“I’m hoping you can clarify something for me that I’m struggling to understand. I know as parents, we should appear unruffled and be the calm, confident leaders for our children. As you’ve stated many times, I understand that this leads to them feeling stable and secure. I’ve also understood that it’s beneficial to let children see when we’re dealing with strong emotions rather than to try to hide them and pretend that we’re okay — that it’s helpful to know when we’re sad, disappointed, or frustrated, for example, as a way to model that everyone has these feelings, and to show how we handle them. What I’m confused about is what to do when those emotions are caused by our children.”
So that’s the question that I speak to in this seventh most popular podcast.
Those were the most popular of all.
Again, thank you so much for supporting this podcast. And I want to finish this episode with one more success story, which is about helping a child feel seen beyond the words that they say, beyond the way that they’re acting. Seen to what they really need and to feel that message: I see you, your words and actions don’t frighten me. I don’t take them personally. I don’t take them as facts or reasonable statements.
This parent says:
I just wanted to share a little proud moment. My son is three years old and I’ve been following you since he was about 18 months. We’ve had our fair share of challenges and always you give me peace and confidence with a respectful approach. Most recently, I spent a few hours away from my son, which is not significantly unusual, especially when his dad is in charge.
I did what I usually do and told him what to expect: Dad would give him lunch and pop him down for his nap. He happily accepted and was a charmer the whole time I was out.
I arrived back just in time for him to wake up and went in to rouse him. He was slightly grumbly, but that’s not out of the ordinary.
Slowly, slowly. He got more and more upset, telling me to go away, all the while trying to hit me. I did not go away as requested. I stayed and prevented the hitting, allowing him to express himself despite my husband saying, “Maybe you should leave him.”
As he let it all out, he slowly became more and more cuddly. After some time he went and took a book, sat on my lap and said, “Mum, Mum, you came back.” It was so beautiful.
Thank you to all these parents for sharing your stories and allowing me to share them on my podcast.
We can do this.
Please check out some of the other podcasts on my website, JanetLansbury.com. There are many of them and they’re all indexed by subject and category so you should be able to find whatever topic you might be interested in.And both of my books are available in paperback at Amazon: No Bad Kids, Toddler Discipline Without Shame and Elevating Child Care, A Guide To Respectful Parenting.

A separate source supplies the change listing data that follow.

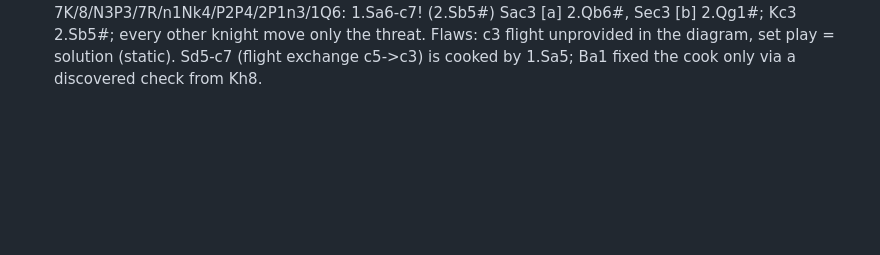
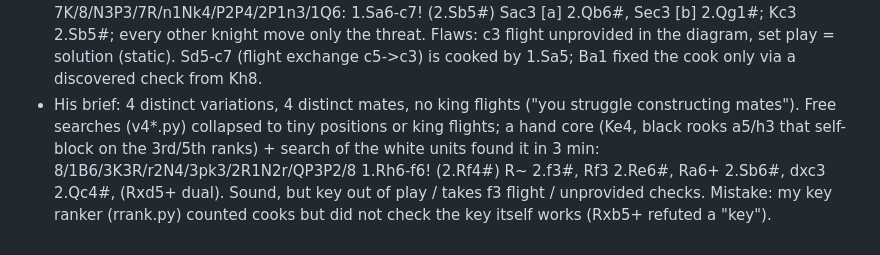
Before and after one commit to evgiz0r/ChessProblemHelper, a Markdown page: knowledge/session_log.md, the part around the change. GitHub-like rendering; blank space fills up the shorter version.

Commit message:
Four-variation #2 draft and notes
Co-Authored-By: Claude Opus 5.5 <noreply@anthropic.com>
Claude-Session: https://claude.ai/code/session_01KN5joC8N3VRYsXeoD4pGcz

```diff
--- a/knowledge/session_log.md
+++ b/knowledge/session_log.md
@@ -768,3 +768,9 @@
   1.Sa6-c7! (2.Sb5#) Sac3 [a] 2.Qb6#, Sec3 [b] 2.Qg1#; Kc3 2.Sb5#; every other knight move only the threat.
   Flaws: c3 flight unprovided in the diagram, set play = solution (static). Sd5-c7 (flight exchange c5->c3)
   is cooked by 1.Sa5; Ba1 fixed the cook only via a discovered check from Kh8.
+- His brief: 4 distinct variations, 4 distinct mates, no king flights ("you struggle constructing mates").
+  Free searches (v4*.py) collapsed to tiny positions or king flights; a hand core (Ke4, black rooks a5/h3 that
+  self-block on the 3rd/5th ranks) + search of the white units found it in 3 min:
+  8/1B6/3K3R/r2N4/3pk3/2R1N2r/QP3P2/8 1.Rh6-f6! (2.Rf4#) R~ 2.f3#, Rf3 2.Re6#, Ra6+ 2.Sb6#, dxc3 2.Qc4#,
+  (Rxd5+ dual). Sound, but key out of play / takes f3 flight / unprovided checks. Mistake: my key ranker
+  (rrank.py) counted cooks but did not check the key itself works (Rxb5+ refuted a "key").
```
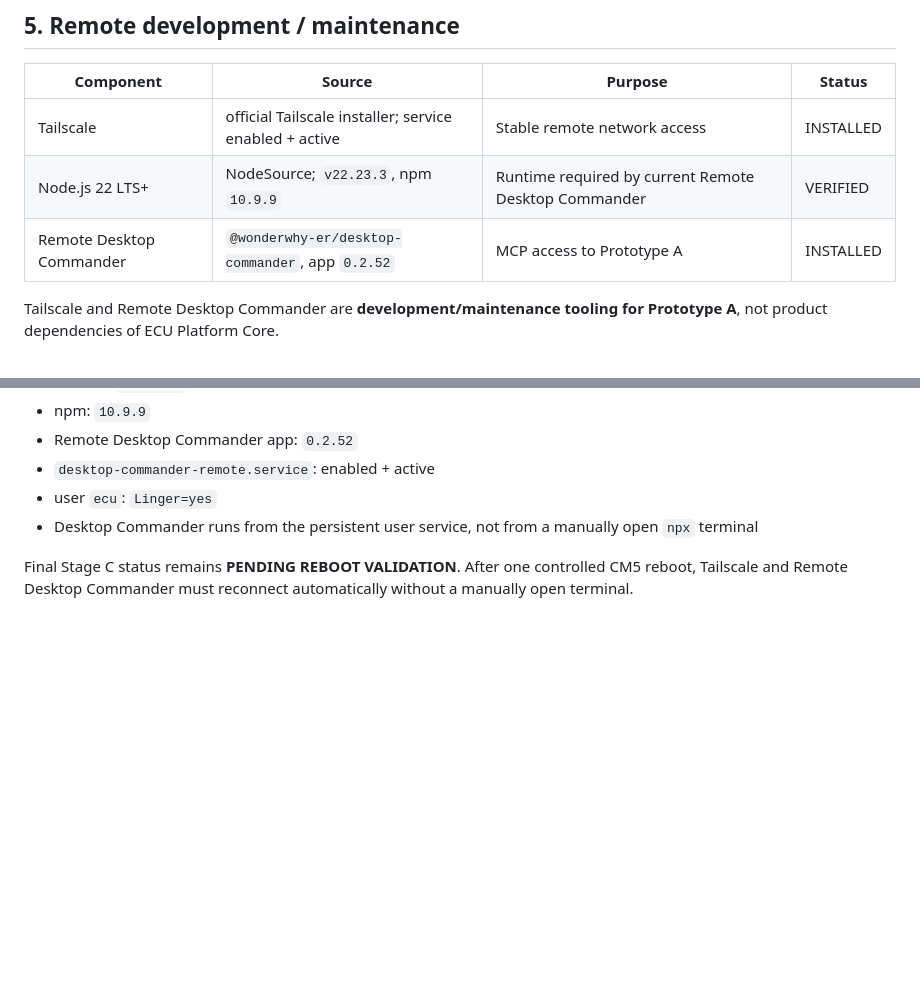
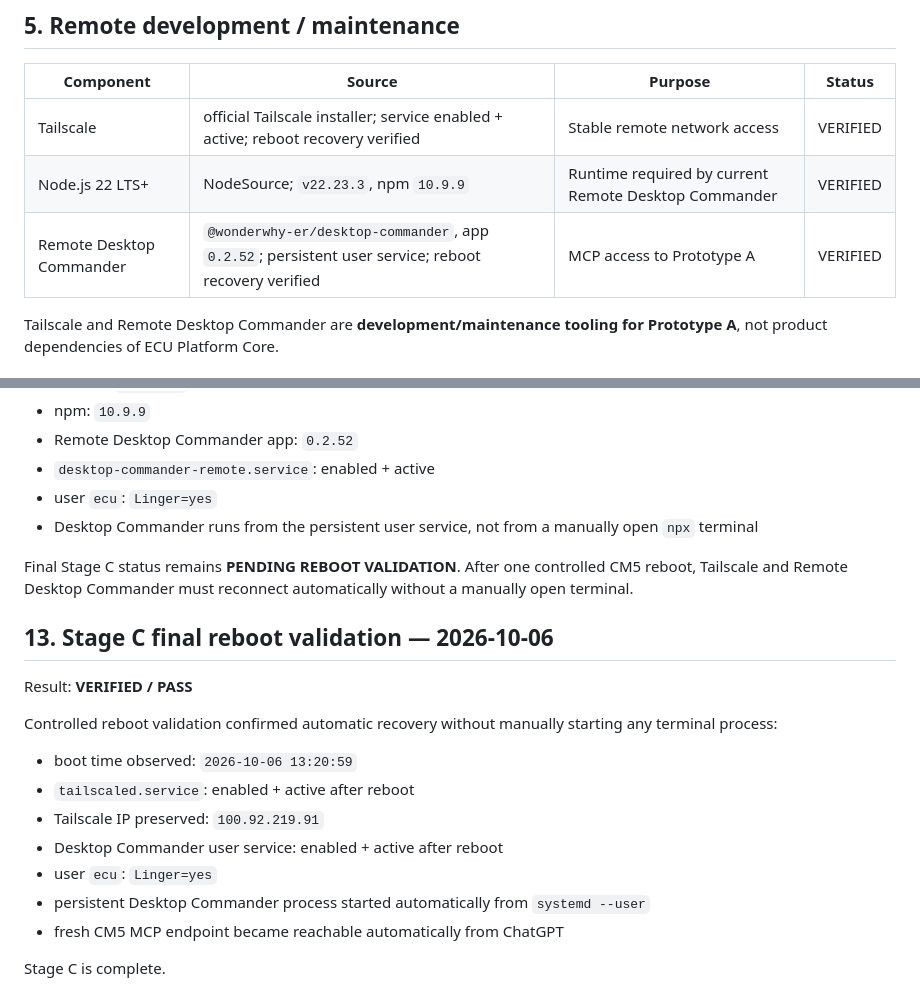
Before and after one commit to autoklinika/ECU_Platrorm_V2, a Markdown page: docs/CM5_INSTALLED_COMPONENTS.md, 2 parts joined by grey strips. Drawn GitHub-style; blank space fills up the shorter version.

Commit message:
setup: mark Stage C remote maintenance verified after reboot

```diff
--- a/docs/CM5_INSTALLED_COMPONENTS.md
+++ b/docs/CM5_INSTALLED_COMPONENTS.md
@@ -71,9 +71,9 @@ Validation must cover classic CAN **and CAN-FD**. A legacy 8-byte-only test is i
 
 | Component | Source | Purpose | Status |
 |---|---|---|---|
-| Tailscale | official Tailscale installer; service enabled + active | Stable remote network access | INSTALLED |
+| Tailscale | official Tailscale installer; service enabled + active; reboot recovery verified | Stable remote network access | VERIFIED |
 | Node.js 22 LTS+ | NodeSource; `v22.23.3`, npm `10.9.9` | Runtime required by current Remote Desktop Commander | VERIFIED |
-| Remote Desktop Commander | `@wonderwhy-er/desktop-commander`, app `0.2.52` | MCP access to Prototype A | INSTALLED |
+| Remote Desktop Commander | `@wonderwhy-er/desktop-commander`, app `0.2.52`; persistent user service; reboot recovery verified | MCP access to Prototype A | VERIFIED |
 
 Tailscale and Remote Desktop Commander are **development/maintenance tooling for Prototype A**, not product dependencies of ECU Platform Core.
 
@@ -189,3 +189,20 @@ Independent verification through the new CM5 MCP endpoint confirmed:
 - Desktop Commander runs from the persistent user service, not from a manually open `npx` terminal
 
 Final Stage C status remains **PENDING REBOOT VALIDATION**. After one controlled CM5 reboot, Tailscale and Remote Desktop Commander must reconnect automatically without a manually open terminal.
+
+
+## 13. Stage C final reboot validation — 2026-10-06
+
+Result: **VERIFIED / PASS**
+
+Controlled reboot validation confirmed automatic recovery without manually starting any terminal process:
+
+- boot time observed: `2026-10-06 13:20:59`
+- `tailscaled.service`: enabled + active after reboot
+- Tailscale IP preserved: `100.92.219.91`
+- Desktop Commander user service: enabled + active after reboot
+- user `ecu`: `Linger=yes`
+- persistent Desktop Commander process started automatically from `systemd --user`
+- fresh CM5 MCP endpoint became reachable automatically from ChatGPT
+
+Stage C is complete.
```
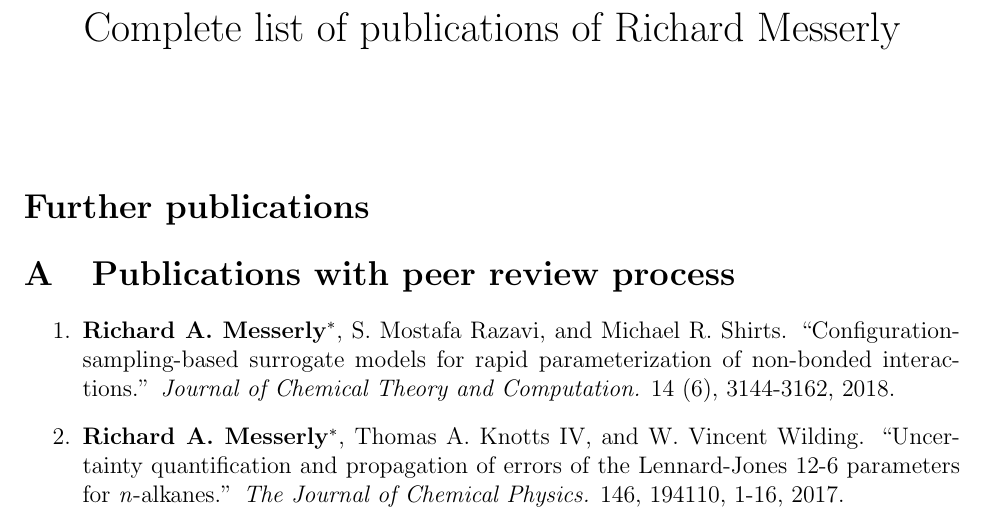
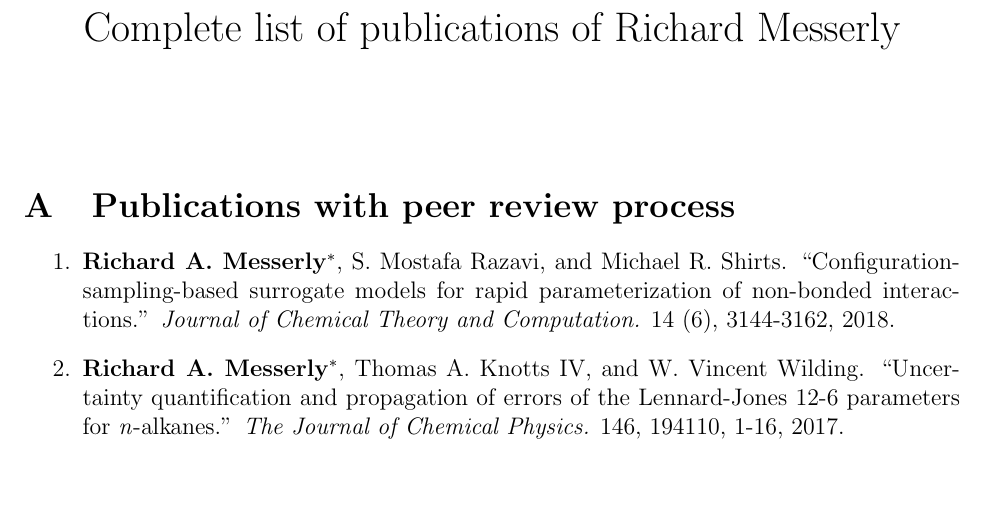
Before and after one commit to ramess101/Humboldt_Research_Fellowship, a LaTeX document (List_publications_Humboldt.tex): part of page 1 of 2, cut so that both start at the same text, the shorter picture padded with empty space. Compiled offline with pdfLaTeX.

Commit message:
Cleaned up list

```diff
--- a/List_publications_Humboldt.tex
+++ b/List_publications_Humboldt.tex
@@ -31,7 +31,7 @@
 
 \pagenumbering{gobble}
 
-\section*{Further publications}
+%\section*{Further publications}
 
 \section{Publications with peer review process}
 
```
Also changed, not shown: Curriculum_Vitae_Humboldt.pdf, List_publications_Humboldt.pdf, 3 other files.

You can get them in eBook at Amazon, Apple, Google Play or barnesandnoble.com, and an audio at Audible.com. Actually, you can get a free audio copy of either book at Audible by following the link in the liner notes of this podcast.
Thank you so much for listening and all your kind support.